It's hard to imagine that these numbingly bland brick towers, built on a treeless stretch of land just south of downtown Chicago, ever made sense to anybody.
But four decades ago, the massive public-housing developments along this city's State Street corridor rose from the notion that the federal government ought to provide affordable and temporary shelter for working families.
Today, however, these dilapidated buildings have become warehouses for the nation's largest concentration of poverty. They are isolated fortresses in a neighborhood mired in cycles of crime, joblessness, and dependence. They are a widely acknowledged symbol of wrongheaded urban policy.
At a time when taxpayer patience for federal entitlement programs is wearing thin, pressure to find a way to make public housing viable is rising. "Public housing was and is a good idea," said Andrew Cuomo, secretary of the Department of Housing and Urban Development (HUD), during a visit to Chicago this past weekend. "But sometimes when we've implemented that good idea, it's been perverted in the actual construction."
An attempt to change the nature of public housing, perhaps the most dramatic effort in six decades, has now begun. Under a program known as HOPE VI, authorized by Congress in 1993, the Clinton administration has started to tear down 100,000 of the nation's 1.3 million public-housing units and spend nearly $1 billion fixing up existing projects and building new units.
The program's goal is to demolish the largest structures and scatter their populations closer to jobs and services. Under the plan, tenants who are displaced by demolition will receive vouchers to find their own housing on the free market.
By freeing tenants from the economic isolation they've experienced in places like the State Street Corridor, and by opening up public housing for middle-class workers, lawmakers hope to create more viable communities. "We need to build communities of the right density and concentration in mixed neighborhoods with good jobs and good schools," Mr. Cuomo said.

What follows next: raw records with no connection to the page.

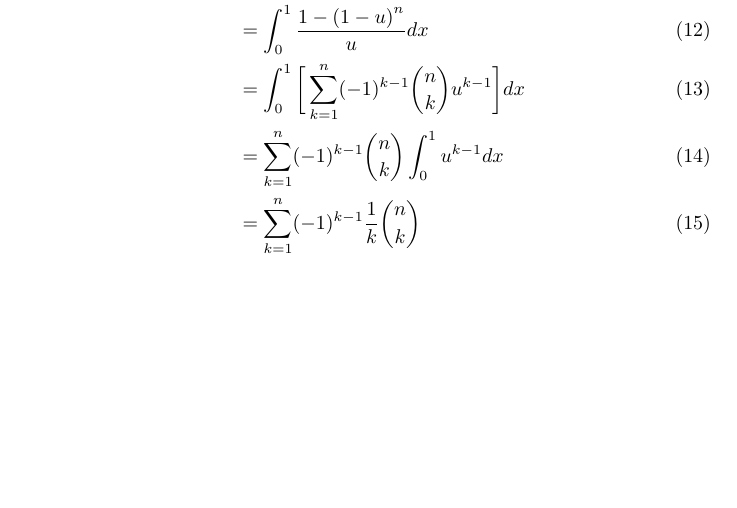
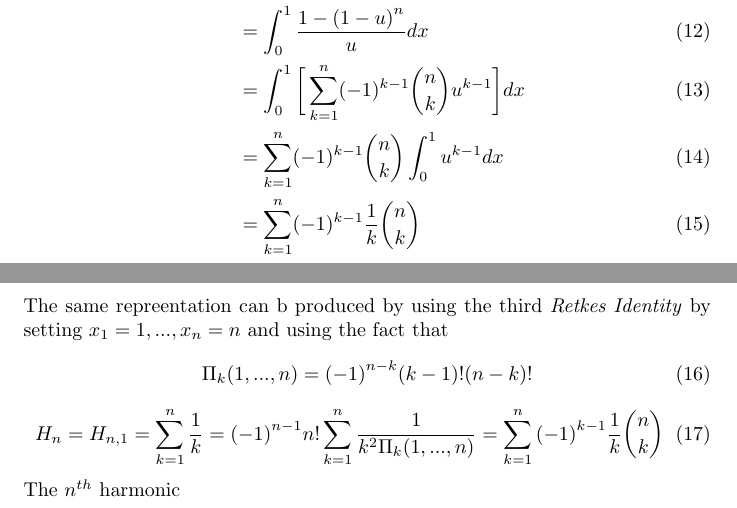
Before and after one commit to manikantareddyd/CS251-Assignments, a LaTeX document (2.tex): part of page 2 of 2 before the commit and two parts of pages 2 and 3 of 3 after it, the two joined at a grey line, cut so that both start at the same text, the shorter picture padded with empty space. Compiled offline with pdfLaTeX.

Commit message:
\Pi gives a large Pi :p Almost done Couple more lines and it'll be over

```diff
--- a/2.tex
+++ b/2.tex
@@ -65,4 +65,12 @@ H_{n} &= \int_{0}^{1} \frac{1-x^n}{1-x} dx \\
 	 &= \sum_{k=1}^{n} (-1)^{k-1} {n \choose k} \int_{0}^{1} u^{k-1} dx\\
 	 &= \sum_{k=1}^{n} (-1)^{k-1} \frac{1}{k} {n \choose k}
 \end{align}
+The same repreentation can b produced by using the third \emph{Retkes Identity} by setting $x_{1} = 1, . . . , x_{n} = n$ and using the fact that
+\begin{equation}
+{\Pi}_{k}(1, . . . , n) = {(-1)}^{n-k} (k-1)!(n-k)!
+\end{equation}
+\begin{equation}
+H_{n}=H_{n,1}=\sum_{k=1}^{n} \frac{1}{k} = {(-1)}^{n-1}n!\sum_{k=1}^{n}\frac{1}{k^{2}{\Pi}_{k}(1, . . . ,n)}=\sum_{k=1}^{n}{(-1)}^{k-1}\frac{1}{k}{n \choose k}
+\end{equation}
+The $n^{th}$ harmonic
 \end{document}
```
Also changed, not shown: 2.pdf, 1 other file.
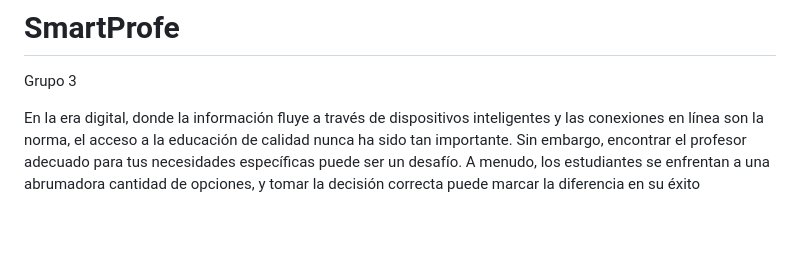
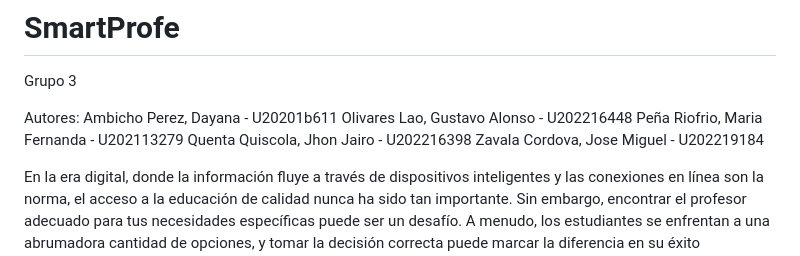
Before and after one commit to SimpEve/SmartProfe, a Markdown page: README.md, the part around the change. Rendered like a GitHub page; blank space fills up the shorter version.

```diff
--- a/README.md
+++ b/README.md
@@ -1,5 +1,14 @@
 # SmartProfe
 Grupo 3
+
+
+Autores:
+Ambicho Perez, Dayana - U20201b611
+Olivares Lao, Gustavo Alonso - U202216448
+Peña Riofrio, Maria Fernanda - U202113279
+Quenta Quiscola, Jhon Jairo - U202216398
+Zavala Cordova, Jose Miguel - U202219184
+
 
 En la era digital, donde la información fluye a través de dispositivos inteligentes y las conexiones en línea son la norma, el acceso a la educación de calidad nunca ha sido tan importante. Sin embargo, encontrar el profesor adecuado para tus necesidades específicas puede ser un desafío. A menudo, los estudiantes se enfrentan a una abrumadora cantidad de opciones, y tomar la decisión correcta puede marcar la diferencia en su éxito académico. En este contexto, surge la necesidad de una aplicación innovadora que pueda recomendar profesores de manera personalizada. Esta aplicación, que llamaremos SmartProfe, tiene como objetivo facilitar la búsqueda de profesores que se adapten perfectamente a las necesidades de cada estudiante.
 
```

In some ways, officials say, the new strategy is hampered by the stereotype that all public-housing developments are magnets to the worst social ills. Past failures, they say, have created resistance in many communities to accepting these new mixed-income developments.

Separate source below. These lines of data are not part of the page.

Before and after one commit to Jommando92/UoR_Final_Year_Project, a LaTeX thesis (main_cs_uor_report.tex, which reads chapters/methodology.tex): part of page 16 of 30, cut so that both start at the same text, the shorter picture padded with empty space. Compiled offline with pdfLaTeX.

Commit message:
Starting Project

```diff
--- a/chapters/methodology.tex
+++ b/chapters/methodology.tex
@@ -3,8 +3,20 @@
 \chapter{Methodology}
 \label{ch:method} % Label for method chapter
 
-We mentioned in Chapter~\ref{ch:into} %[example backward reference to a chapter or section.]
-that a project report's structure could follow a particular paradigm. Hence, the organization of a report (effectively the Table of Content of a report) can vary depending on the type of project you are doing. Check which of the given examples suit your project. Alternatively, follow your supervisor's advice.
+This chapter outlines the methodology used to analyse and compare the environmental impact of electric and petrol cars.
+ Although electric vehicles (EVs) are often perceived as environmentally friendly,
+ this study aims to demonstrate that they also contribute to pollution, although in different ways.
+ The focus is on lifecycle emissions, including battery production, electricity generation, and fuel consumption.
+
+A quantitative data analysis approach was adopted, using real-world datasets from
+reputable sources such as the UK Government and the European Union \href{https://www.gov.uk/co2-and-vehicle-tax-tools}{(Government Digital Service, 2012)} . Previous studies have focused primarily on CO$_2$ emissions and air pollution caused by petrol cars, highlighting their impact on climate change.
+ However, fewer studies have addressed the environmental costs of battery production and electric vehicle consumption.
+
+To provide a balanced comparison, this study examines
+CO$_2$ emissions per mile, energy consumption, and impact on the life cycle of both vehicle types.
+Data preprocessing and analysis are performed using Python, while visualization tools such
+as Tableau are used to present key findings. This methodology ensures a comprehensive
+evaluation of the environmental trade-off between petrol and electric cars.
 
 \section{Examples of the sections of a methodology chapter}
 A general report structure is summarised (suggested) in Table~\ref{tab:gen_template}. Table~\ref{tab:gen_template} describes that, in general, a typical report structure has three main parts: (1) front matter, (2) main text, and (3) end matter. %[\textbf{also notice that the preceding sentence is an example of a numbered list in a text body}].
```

"In large part, the residents aren't the problem," says Joe Shuldiner, president of the Chicago Housing Authority. "It's the environment we built for them." When low-income people are isolated in stagnant communities and surrounded by people who do not work, he says, they often have difficulty leading functional lives.
Congressional Republicans favor ceding more control to the 3,300 public housing authorities in the US. Some conservatives have suggested that the federal government should relinquish its role as landlord. It's an argument buttressed by the fact that HUD has spent $440 billion in the last 30 years on public housing.
"When we produce a better product, maybe then the public will be willing to spend more to support it," Mr. Shuldiner says, noting his shrinking budget.
In Chicago, the pressure is particularly intense. Public housing here is home to 86,000 of the city's poorest people, with a median household income of just $4,000. Nearly 90 percent of public-housing residents are black and 70 percent of the 15,000 voucher holders are concentrated in the poorer areas of the city's south suburbs.
In the next 10 years, CHA must tear down 17,500 of its worst high-rise apartments and help families find rent-subsidized alternatives.
Some experts worry that displaced families will end up paying more for worse apartments, if they can find them. "Across the nation, the prevailing pattern is that for every 100 housing units demolished, only about half the number are rebuilt," says Othello Poulard at the Center for Community Change in Washington. "Of that number, only about 25 to 35 percent are occupied by low-income individuals. The net loss is radical."
Mr. Poulard says that as HUD's influence shrinks, the safety net for the poor will weaken.
"In an ideal world, I would not force anyone to live in the kinds of eyesores you see in Chicago," he says. "But some of the people living there have no better alternative. To a drowning man, a straw is welcomed."